• [WHAT TO WORK ON] Output the listing below in full, exactly as written.

• [AVAILABLE DATA]
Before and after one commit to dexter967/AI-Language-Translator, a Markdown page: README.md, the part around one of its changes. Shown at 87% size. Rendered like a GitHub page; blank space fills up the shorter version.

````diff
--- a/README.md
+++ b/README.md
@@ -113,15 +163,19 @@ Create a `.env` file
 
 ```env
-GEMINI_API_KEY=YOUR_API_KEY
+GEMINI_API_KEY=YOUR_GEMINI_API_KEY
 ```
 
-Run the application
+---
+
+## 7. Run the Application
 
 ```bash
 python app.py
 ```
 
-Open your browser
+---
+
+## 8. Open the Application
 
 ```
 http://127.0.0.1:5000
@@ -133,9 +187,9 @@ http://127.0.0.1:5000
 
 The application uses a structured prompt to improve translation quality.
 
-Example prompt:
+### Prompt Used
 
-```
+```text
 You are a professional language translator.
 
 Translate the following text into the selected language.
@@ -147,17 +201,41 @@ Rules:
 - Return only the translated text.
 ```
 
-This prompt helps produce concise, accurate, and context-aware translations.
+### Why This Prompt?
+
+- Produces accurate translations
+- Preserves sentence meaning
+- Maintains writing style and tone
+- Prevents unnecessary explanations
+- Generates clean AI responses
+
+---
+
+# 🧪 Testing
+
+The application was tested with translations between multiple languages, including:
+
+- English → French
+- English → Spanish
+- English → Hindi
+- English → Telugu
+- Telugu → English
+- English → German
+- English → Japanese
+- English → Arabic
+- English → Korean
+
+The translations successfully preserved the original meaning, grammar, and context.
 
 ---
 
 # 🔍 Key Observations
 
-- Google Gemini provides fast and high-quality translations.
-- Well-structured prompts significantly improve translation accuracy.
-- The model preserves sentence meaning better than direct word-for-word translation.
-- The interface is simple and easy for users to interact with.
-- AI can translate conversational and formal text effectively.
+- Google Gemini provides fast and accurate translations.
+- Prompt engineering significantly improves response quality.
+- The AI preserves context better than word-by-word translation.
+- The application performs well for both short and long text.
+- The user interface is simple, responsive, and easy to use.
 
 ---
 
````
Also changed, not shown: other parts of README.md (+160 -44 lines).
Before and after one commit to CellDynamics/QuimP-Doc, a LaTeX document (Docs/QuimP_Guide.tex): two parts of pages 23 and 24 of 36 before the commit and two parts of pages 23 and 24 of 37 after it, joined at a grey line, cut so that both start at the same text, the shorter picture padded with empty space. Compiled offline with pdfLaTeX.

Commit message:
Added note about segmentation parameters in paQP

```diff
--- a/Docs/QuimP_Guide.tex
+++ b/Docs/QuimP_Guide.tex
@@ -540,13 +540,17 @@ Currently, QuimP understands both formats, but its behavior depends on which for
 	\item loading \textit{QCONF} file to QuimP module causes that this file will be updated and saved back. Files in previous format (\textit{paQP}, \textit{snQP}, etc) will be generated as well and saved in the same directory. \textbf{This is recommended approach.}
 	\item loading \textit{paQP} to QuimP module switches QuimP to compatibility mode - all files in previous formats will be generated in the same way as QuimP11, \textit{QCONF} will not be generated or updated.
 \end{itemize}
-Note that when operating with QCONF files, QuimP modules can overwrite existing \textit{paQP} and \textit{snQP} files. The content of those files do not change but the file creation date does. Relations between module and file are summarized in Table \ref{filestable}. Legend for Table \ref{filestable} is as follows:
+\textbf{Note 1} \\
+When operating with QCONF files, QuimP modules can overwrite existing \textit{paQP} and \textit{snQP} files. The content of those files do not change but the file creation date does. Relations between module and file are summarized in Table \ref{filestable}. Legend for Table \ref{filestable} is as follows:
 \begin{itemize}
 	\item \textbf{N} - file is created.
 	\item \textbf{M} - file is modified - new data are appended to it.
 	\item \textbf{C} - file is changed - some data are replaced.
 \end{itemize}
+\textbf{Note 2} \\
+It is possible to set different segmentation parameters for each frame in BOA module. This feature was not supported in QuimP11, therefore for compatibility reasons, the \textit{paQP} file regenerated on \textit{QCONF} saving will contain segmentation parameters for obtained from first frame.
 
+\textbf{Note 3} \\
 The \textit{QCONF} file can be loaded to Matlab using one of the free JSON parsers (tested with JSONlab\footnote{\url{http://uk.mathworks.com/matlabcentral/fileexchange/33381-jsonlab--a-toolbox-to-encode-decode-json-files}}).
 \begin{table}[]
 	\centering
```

• [EXERCISE RESPONSE]
Before and after one commit to dexter967/AI-Language-Translator, a Markdown page: README.md, the part around one of its changes. Shown at 87% size. Rendered like a GitHub page; blank space fills up the shorter version.

````diff
--- a/README.md
+++ b/README.md
@@ -113,15 +163,19 @@ Create a `.env` file
 
 ```env
-GEMINI_API_KEY=YOUR_API_KEY
+GEMINI_API_KEY=YOUR_GEMINI_API_KEY
 ```
 
-Run the application
+---
+
+## 7. Run the Application
 
 ```bash
 python app.py
 ```
 
-Open your browser
+---
+
+## 8. Open the Application
 
 ```
 http://127.0.0.1:5000
@@ -133,9 +187,9 @@ http://127.0.0.1:5000
 
 The application uses a structured prompt to improve translation quality.
 
-Example prompt:
+### Prompt Used
 
-```
+```text
 You are a professional language translator.
 
 Translate the following text into the selected language.
@@ -147,17 +201,41 @@ Rules:
 - Return only the translated text.
 ```
 
-This prompt helps produce concise, accurate, and context-aware translations.
+### Why This Prompt?
+
+- Produces accurate translations
+- Preserves sentence meaning
+- Maintains writing style and tone
+- Prevents unnecessary explanations
+- Generates clean AI responses
+
+---
+
+# 🧪 Testing
+
+The application was tested with translations between multiple languages, including:
+
+- English → French
+- English → Spanish
+- English → Hindi
+- English → Telugu
+- Telugu → English
+- English → German
+- English → Japanese
+- English → Arabic
+- English → Korean
+
+The translations successfully preserved the original meaning, grammar, and context.
 
 ---
 
 # 🔍 Key Observations
 
-- Google Gemini provides fast and high-quality translations.
-- Well-structured prompts significantly improve translation accuracy.
-- The model preserves sentence meaning better than direct word-for-word translation.
-- The interface is simple and easy for users to interact with.
-- AI can translate conversational and formal text effectively.
+- Google Gemini provides fast and accurate translations.
+- Prompt engineering significantly improves response quality.
+- The AI preserves context better than word-by-word translation.
+- The application performs well for both short and long text.
+- The user interface is simple, responsive, and easy to use.
 
 ---
 
````
Also changed, not shown: other parts of README.md (+160 -44 lines).
Before and after one commit to CellDynamics/QuimP-Doc, a LaTeX document (Docs/QuimP_Guide.tex): two parts of pages 23 and 24 of 36 before the commit and two parts of pages 23 and 24 of 37 after it, joined at a grey line, cut so that both start at the same text, the shorter picture padded with empty space. Compiled offline with pdfLaTeX.

Commit message:
Added note about segmentation parameters in paQP

```diff
--- a/Docs/QuimP_Guide.tex
+++ b/Docs/QuimP_Guide.tex
@@ -540,13 +540,17 @@ Currently, QuimP understands both formats, but its behavior depends on which for
 	\item loading \textit{QCONF} file to QuimP module causes that this file will be updated and saved back. Files in previous format (\textit{paQP}, \textit{snQP}, etc) will be generated as well and saved in the same directory. \textbf{This is recommended approach.}
 	\item loading \textit{paQP} to QuimP module switches QuimP to compatibility mode - all files in previous formats will be generated in the same way as QuimP11, \textit{QCONF} will not be generated or updated.
 \end{itemize}
-Note that when operating with QCONF files, QuimP modules can overwrite existing \textit{paQP} and \textit{snQP} files. The content of those files do not change but the file creation date does. Relations between module and file are summarized in Table \ref{filestable}. Legend for Table \ref{filestable} is as follows:
+\textbf{Note 1} \\
+When operating with QCONF files, QuimP modules can overwrite existing \textit{paQP} and \textit{snQP} files. The content of those files do not change but the file creation date does. Relations between module and file are summarized in Table \ref{filestable}. Legend for Table \ref{filestable} is as follows:
 \begin{itemize}
 	\item \textbf{N} - file is created.
 	\item \textbf{M} - file is modified - new data are appended to it.
 	\item \textbf{C} - file is changed - some data are replaced.
 \end{itemize}
+\textbf{Note 2} \\
+It is possible to set different segmentation parameters for each frame in BOA module. This feature was not supported in QuimP11, therefore for compatibility reasons, the \textit{paQP} file regenerated on \textit{QCONF} saving will contain segmentation parameters for obtained from first frame.
 
+\textbf{Note 3} \\
 The \textit{QCONF} file can be loaded to Matlab using one of the free JSON parsers (tested with JSONlab\footnote{\url{http://uk.mathworks.com/matlabcentral/fileexchange/33381-jsonlab--a-toolbox-to-encode-decode-json-files}}).
 \begin{table}[]
 	\centering
```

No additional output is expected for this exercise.